“We said, ‘Why not just do this now?’” Stardust recalls. “Then we can be ready for all the mandatory things we’ll need to do [when we reopen].”
After months of preparation, Electric Unicorn opened in August of last year. The pandemic required some changes to the layout: Instead of a long bar up front, Stardust installed separate, stainless steel island tables that encourage people to keep their distance while looking over portfolios.
“It’s like ‘Full Metal Jacket.’ This is my little island, there are many like it, but this one is mine.”
One part of the tattoo experience that’s definitely changed due to Covid? Walk-in tattoos. Stardust offers walk-ins, but is taking a new approach.
“Typically, someone walks in with three or four friends, and they hang out and watch the process. Now, we limit the number of guests and let them stay until we apply the stencil. Then we ask our lobby to be client-free unless you’re actually getting a service.”
Stardust notes it’s important to clients to have that support, especially when they’re getting tattooed for the first time.
“We don’t want to take away your comfort or your sounding board, but we don’t want to have 13 people in here cheering you on,” he says.
Other shops have eliminated walk-ins for now.
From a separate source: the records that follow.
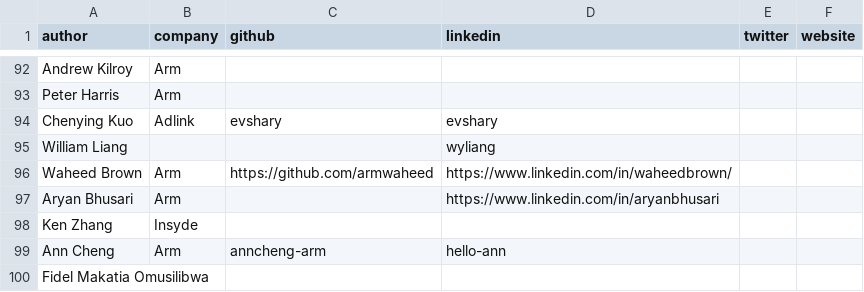
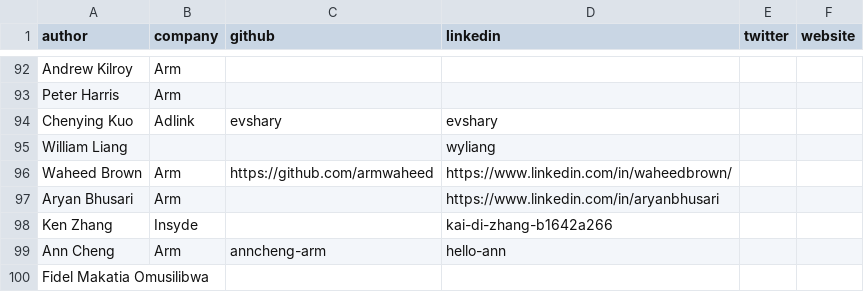
Before and after one commit to geremyCohen/arm-learning-paths, a CSV file: assets/contributors.csv, drawn as a sheet; only a part is shown, gaps mark what is left out.

```diff
--- a/assets/contributors.csv
+++ b/assets/contributors.csv
@@ -97,3 +97,3 @@ Waheed Brown,Arm,https://github.com/armwaheed,https://www.linkedin.com/in/waheed
 Aryan Bhusari,Arm,,https://www.linkedin.com/in/aryanbhusari,,
-Ken Zhang,Insyde,,,,
+Ken Zhang,Insyde,,kai-di-zhang-b1642a266,,
 Ann Cheng,Arm,anncheng-arm,hello-ann,,
```
Also changed, not shown: 14 other files.
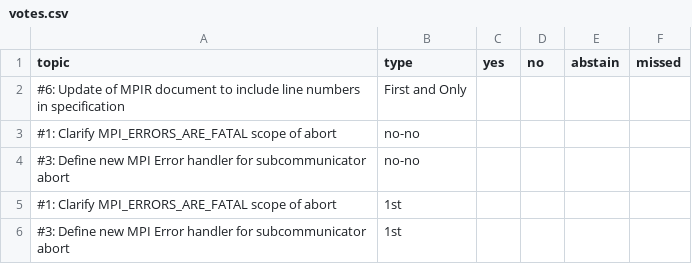
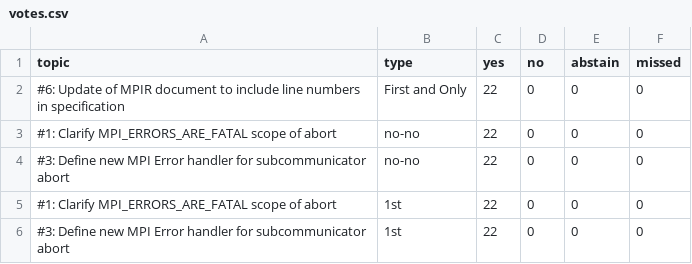
Before and after one commit to mpi-forum/mpi-forum.github.io, a CSV file: _data/meetings/2018/02/votes.csv, drawn as a sheet.

Commit message:
Add 2018-02 vote results

```diff
--- a/_data/meetings/2018/02/votes.csv
+++ b/_data/meetings/2018/02/votes.csv
@@ -1,6 +1,6 @@
 topic,type,yes,no,abstain,missed
-"#6: Update of MPIR document to include line numbers in specification","First and Only",,,,
-"#1: Clarify MPI_ERRORS_ARE_FATAL scope of abort",no-no,,,,
-"#3: Define new MPI Error handler for subcommunicator abort",no-no,,,,
-"#1: Clarify MPI_ERRORS_ARE_FATAL scope of abort",1st,,,,
-"#3: Define new MPI Error handler for subcommunicator abort",1st,,,,
+"#6: Update of MPIR document to include line numbers in specification",First and Only,22,0,0,0
+"#1: Clarify MPI_ERRORS_ARE_FATAL scope of abort",no-no,22,0,0,0
+"#3: Define new MPI Error handler for subcommunicator abort",no-no,22,0,0,0
+"#1: Clarify MPI_ERRORS_ARE_FATAL scope of abort",1st,22,0,0,0
+"#3: Define new MPI Error handler for subcommunicator abort",1st,22,0,0,0
```
Also changed, not shown: 2 other files.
“I do miss being more of a fast-paced, walk-in shop, but I don’t see us going back to having packed waiting rooms anytime soon,” says Sarah Fendlay, co-owner and tattooer at Electric Cat Scratch Tattoos & Piercings. We’re running more like a private studio right now and just taking it week by week. What else can you really do after such an unexpectedly bonkers year?”
Even though most shops are using the private appointment model right now, Doyle says he doesn’t see them replacing traditional shops anytime soon.
“Personally, I think it would be tragic if they ever did. There’s something very special about an older but well-maintained, traditional, walk-in tattoo shop. There’s no replicating the mystique of one of those places.”
Something else that has changed during the pandemic are refunds and rescheduling policies. Artists are adapting to their clients’ needs. Osei K says he typically doesn’t offer refunds, but made an exception for one client in another industry hard hit by Covid: bars and restaurants.
“I have a client who is a bartender. He put down a deposit before I closed up [at the beginning of the pandemic]. I reached out and said, ‘Hey, I know you’re a bartender. You can rebook if you’re not making money.’”
It’s also good for protecting client and artist safety. Fendlay says Electric Cat Scratch has been flexible with their deposit and rescheduling policies “because we want people to feel comfortable moving their appointment if they’ve been exposed.”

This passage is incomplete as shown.